== SUPPLIED DATA ==

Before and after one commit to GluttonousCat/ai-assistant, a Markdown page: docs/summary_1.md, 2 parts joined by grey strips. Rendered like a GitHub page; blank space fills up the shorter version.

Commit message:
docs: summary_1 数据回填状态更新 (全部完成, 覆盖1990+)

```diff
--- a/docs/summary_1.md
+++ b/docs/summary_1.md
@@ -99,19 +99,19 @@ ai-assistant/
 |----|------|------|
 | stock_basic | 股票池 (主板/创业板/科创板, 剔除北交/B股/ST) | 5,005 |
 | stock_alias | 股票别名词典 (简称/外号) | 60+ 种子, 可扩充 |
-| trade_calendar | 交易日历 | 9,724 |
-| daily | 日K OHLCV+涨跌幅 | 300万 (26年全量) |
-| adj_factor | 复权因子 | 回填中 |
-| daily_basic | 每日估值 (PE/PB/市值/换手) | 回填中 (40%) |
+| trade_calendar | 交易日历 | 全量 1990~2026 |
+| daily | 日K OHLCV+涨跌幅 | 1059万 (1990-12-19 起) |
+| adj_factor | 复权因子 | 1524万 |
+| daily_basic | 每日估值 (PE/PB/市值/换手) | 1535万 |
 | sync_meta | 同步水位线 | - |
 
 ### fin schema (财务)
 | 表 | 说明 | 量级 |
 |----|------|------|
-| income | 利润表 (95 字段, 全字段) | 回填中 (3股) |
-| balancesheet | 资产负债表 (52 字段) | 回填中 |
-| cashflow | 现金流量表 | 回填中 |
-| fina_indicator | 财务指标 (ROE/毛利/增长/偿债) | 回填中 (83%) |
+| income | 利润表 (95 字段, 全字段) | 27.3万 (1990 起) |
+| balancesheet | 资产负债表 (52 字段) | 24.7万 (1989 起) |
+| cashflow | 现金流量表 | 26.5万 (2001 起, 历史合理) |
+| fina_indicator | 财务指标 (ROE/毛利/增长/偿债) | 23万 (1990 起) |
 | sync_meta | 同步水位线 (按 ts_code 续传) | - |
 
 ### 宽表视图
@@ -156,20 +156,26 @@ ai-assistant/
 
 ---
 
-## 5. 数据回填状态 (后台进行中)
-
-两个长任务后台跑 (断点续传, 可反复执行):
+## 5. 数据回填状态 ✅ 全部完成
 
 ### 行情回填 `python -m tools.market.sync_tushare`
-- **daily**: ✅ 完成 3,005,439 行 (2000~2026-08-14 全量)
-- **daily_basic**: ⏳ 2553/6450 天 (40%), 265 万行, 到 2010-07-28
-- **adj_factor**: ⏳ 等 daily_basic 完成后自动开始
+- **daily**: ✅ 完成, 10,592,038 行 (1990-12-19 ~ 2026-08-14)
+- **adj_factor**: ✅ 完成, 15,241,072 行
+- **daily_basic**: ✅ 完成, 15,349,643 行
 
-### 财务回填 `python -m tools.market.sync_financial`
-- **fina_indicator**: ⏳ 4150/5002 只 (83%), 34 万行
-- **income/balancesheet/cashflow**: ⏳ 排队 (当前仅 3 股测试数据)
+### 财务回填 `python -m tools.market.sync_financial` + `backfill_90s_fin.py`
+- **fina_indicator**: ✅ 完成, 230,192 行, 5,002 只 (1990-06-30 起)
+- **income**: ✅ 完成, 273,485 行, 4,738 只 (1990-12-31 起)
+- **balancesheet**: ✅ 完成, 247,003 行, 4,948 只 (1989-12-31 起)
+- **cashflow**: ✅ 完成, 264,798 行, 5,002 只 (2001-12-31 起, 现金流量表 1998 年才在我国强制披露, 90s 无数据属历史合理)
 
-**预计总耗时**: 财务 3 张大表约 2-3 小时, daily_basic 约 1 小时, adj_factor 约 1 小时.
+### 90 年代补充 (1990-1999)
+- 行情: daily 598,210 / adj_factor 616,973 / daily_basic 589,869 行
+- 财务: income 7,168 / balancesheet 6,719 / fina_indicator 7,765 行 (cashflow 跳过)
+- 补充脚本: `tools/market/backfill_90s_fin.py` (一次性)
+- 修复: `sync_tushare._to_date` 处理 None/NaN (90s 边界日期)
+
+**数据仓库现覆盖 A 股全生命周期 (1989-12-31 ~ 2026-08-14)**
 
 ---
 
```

===

◆ EXERCISE:
Would you please give all of the records again exactly as they stand?

◆ REPLY:
Before and after one commit to GluttonousCat/ai-assistant, a Markdown page: docs/summary_1.md, 2 parts joined by grey strips. Rendered like a GitHub page; blank space fills up the shorter version.

Commit message:
docs: summary_1 数据回填状态更新 (全部完成, 覆盖1990+)

```diff
--- a/docs/summary_1.md
+++ b/docs/summary_1.md
@@ -99,19 +99,19 @@ ai-assistant/
 |----|------|------|
 | stock_basic | 股票池 (主板/创业板/科创板, 剔除北交/B股/ST) | 5,005 |
 | stock_alias | 股票别名词典 (简称/外号) | 60+ 种子, 可扩充 |
-| trade_calendar | 交易日历 | 9,724 |
-| daily | 日K OHLCV+涨跌幅 | 300万 (26年全量) |
-| adj_factor | 复权因子 | 回填中 |
-| daily_basic | 每日估值 (PE/PB/市值/换手) | 回填中 (40%) |
+| trade_calendar | 交易日历 | 全量 1990~2026 |
+| daily | 日K OHLCV+涨跌幅 | 1059万 (1990-12-19 起) |
+| adj_factor | 复权因子 | 1524万 |
+| daily_basic | 每日估值 (PE/PB/市值/换手) | 1535万 |
 | sync_meta | 同步水位线 | - |
 
 ### fin schema (财务)
 | 表 | 说明 | 量级 |
 |----|------|------|
-| income | 利润表 (95 字段, 全字段) | 回填中 (3股) |
-| balancesheet | 资产负债表 (52 字段) | 回填中 |
-| cashflow | 现金流量表 | 回填中 |
-| fina_indicator | 财务指标 (ROE/毛利/增长/偿债) | 回填中 (83%) |
+| income | 利润表 (95 字段, 全字段) | 27.3万 (1990 起) |
+| balancesheet | 资产负债表 (52 字段) | 24.7万 (1989 起) |
+| cashflow | 现金流量表 | 26.5万 (2001 起, 历史合理) |
+| fina_indicator | 财务指标 (ROE/毛利/增长/偿债) | 23万 (1990 起) |
 | sync_meta | 同步水位线 (按 ts_code 续传) | - |
 
 ### 宽表视图
@@ -156,20 +156,26 @@ ai-assistant/
 
 ---
 
-## 5. 数据回填状态 (后台进行中)
-
-两个长任务后台跑 (断点续传, 可反复执行):
+## 5. 数据回填状态 ✅ 全部完成
 
 ### 行情回填 `python -m tools.market.sync_tushare`
-- **daily**: ✅ 完成 3,005,439 行 (2000~2026-08-14 全量)
-- **daily_basic**: ⏳ 2553/6450 天 (40%), 265 万行, 到 2010-07-28
-- **adj_factor**: ⏳ 等 daily_basic 完成后自动开始
+- **daily**: ✅ 完成, 10,592,038 行 (1990-12-19 ~ 2026-08-14)
+- **adj_factor**: ✅ 完成, 15,241,072 行
+- **daily_basic**: ✅ 完成, 15,349,643 行
 
-### 财务回填 `python -m tools.market.sync_financial`
-- **fina_indicator**: ⏳ 4150/5002 只 (83%), 34 万行
-- **income/balancesheet/cashflow**: ⏳ 排队 (当前仅 3 股测试数据)
+### 财务回填 `python -m tools.market.sync_financial` + `backfill_90s_fin.py`
+- **fina_indicator**: ✅ 完成, 230,192 行, 5,002 只 (1990-06-30 起)
+- **income**: ✅ 完成, 273,485 行, 4,738 只 (1990-12-31 起)
+- **balancesheet**: ✅ 完成, 247,003 行, 4,948 只 (1989-12-31 起)
+- **cashflow**: ✅ 完成, 264,798 行, 5,002 只 (2001-12-31 起, 现金流量表 1998 年才在我国强制披露, 90s 无数据属历史合理)
 
-**预计总耗时**: 财务 3 张大表约 2-3 小时, daily_basic 约 1 小时, adj_factor 约 1 小时.
+### 90 年代补充 (1990-1999)
+- 行情: daily 598,210 / adj_factor 616,973 / daily_basic 589,869 行
+- 财务: income 7,168 / balancesheet 6,719 / fina_indicator 7,765 行 (cashflow 跳过)
+- 补充脚本: `tools/market/backfill_90s_fin.py` (一次性)
+- 修复: `sync_tushare._to_date` 处理 None/NaN (90s 边界日期)
+
+**数据仓库现覆盖 A 股全生命周期 (1989-12-31 ~ 2026-08-14)**
 
 ---
 
```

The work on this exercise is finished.